Mortality in Down's syndrome in relation to congenital malformations

J Intellect Disabil Res. 1999 Jun;43 ( Pt 3):234-41. doi: 10.1046/j.1365-2788.1999.00198.x.


Down's syndrome (DS) is the most common form of intellectual disability. The syndrome is characterized by congenital malformations, especially of the heart and gastrointestinal tract, which can result in high mortality rates in the affected population. Many improvements have been made in the medical treatment of this syndrome during the past few decades and the survival of individuals with DS has increased in the industrial world. The aim of the present study was to investigate mortality in relation to congenital malformations. Medical records from all liveborn children with DS delivered between 1973 and 1980 in northern Sweden were studied, and malformations and causes of death were recorded. Out of the 219 children included in the study, a congenital heart defect was reported in 47.5% of subjects, 42.1% of whom had complete atrioventricular septal defect. Gastrointestinal tract malformations were present in 7.3% of subjects, and was frequently associated with a cardiac malformation and a very high mortality rate. Other major and minor congenital anomalies were present in 5.5% and 5.5% of subjects, respectively. In the 14.5-year follow-up of 213 children, the rate of survival was 75.6%. Mortality rates within one and 10 years after birth were 14.6% and 23.5%, respectively. Mortality within 10 years differed significantly between children with (44.1%) and without (4.5%) a congenital heart defect. A very high mortality rate was observed among children with a congenital heart defect, especially when it was combined with a gastrointestinal malformation.
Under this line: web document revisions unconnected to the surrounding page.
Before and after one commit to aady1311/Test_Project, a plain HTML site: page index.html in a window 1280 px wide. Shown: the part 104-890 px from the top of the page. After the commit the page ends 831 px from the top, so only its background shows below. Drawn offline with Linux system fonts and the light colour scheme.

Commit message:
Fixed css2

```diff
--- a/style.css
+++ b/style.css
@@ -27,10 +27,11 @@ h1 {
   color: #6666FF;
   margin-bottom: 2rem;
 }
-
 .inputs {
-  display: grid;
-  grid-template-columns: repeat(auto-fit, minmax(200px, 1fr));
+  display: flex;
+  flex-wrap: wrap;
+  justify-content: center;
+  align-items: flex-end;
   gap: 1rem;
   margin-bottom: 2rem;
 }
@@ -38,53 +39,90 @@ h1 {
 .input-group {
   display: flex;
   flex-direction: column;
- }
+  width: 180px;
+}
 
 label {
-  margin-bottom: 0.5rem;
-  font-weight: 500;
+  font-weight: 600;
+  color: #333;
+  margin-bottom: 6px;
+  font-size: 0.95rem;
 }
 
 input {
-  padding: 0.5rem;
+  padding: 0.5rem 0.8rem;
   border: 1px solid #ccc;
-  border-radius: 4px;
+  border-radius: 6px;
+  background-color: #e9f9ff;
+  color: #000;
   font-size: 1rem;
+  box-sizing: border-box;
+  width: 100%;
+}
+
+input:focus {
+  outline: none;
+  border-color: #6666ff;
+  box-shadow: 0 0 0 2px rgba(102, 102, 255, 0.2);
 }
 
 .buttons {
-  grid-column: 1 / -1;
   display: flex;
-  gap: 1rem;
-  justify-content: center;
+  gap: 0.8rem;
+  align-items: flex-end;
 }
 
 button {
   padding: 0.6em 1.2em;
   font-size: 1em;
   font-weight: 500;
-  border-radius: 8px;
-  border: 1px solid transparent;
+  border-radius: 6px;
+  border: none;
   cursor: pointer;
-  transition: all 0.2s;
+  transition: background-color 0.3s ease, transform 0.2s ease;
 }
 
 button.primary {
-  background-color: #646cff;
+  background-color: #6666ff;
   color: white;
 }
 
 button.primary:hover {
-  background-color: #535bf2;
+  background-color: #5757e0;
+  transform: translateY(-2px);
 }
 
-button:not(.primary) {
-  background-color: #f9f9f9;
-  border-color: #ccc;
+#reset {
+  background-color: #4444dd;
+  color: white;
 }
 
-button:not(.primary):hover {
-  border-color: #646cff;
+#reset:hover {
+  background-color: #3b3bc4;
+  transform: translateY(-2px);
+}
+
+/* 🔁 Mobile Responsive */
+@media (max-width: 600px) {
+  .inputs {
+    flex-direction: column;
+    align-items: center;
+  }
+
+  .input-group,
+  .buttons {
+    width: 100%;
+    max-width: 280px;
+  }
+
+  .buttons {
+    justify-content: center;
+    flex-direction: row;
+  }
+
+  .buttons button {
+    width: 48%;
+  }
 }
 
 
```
Publication types

  • Research Support, Non-U.S. Gov't

MeSH terms

  • Adolescent
  • Adult
  • Child
  • Child, Preschool
  • Congenital Abnormalities
  • Down Syndrome / complications
  • Down Syndrome / mortality*
  • Female
  • Follow-Up Studies
  • Humans
  • Infant
  • Infant, Newborn
  • Male
  • Retrospective Studies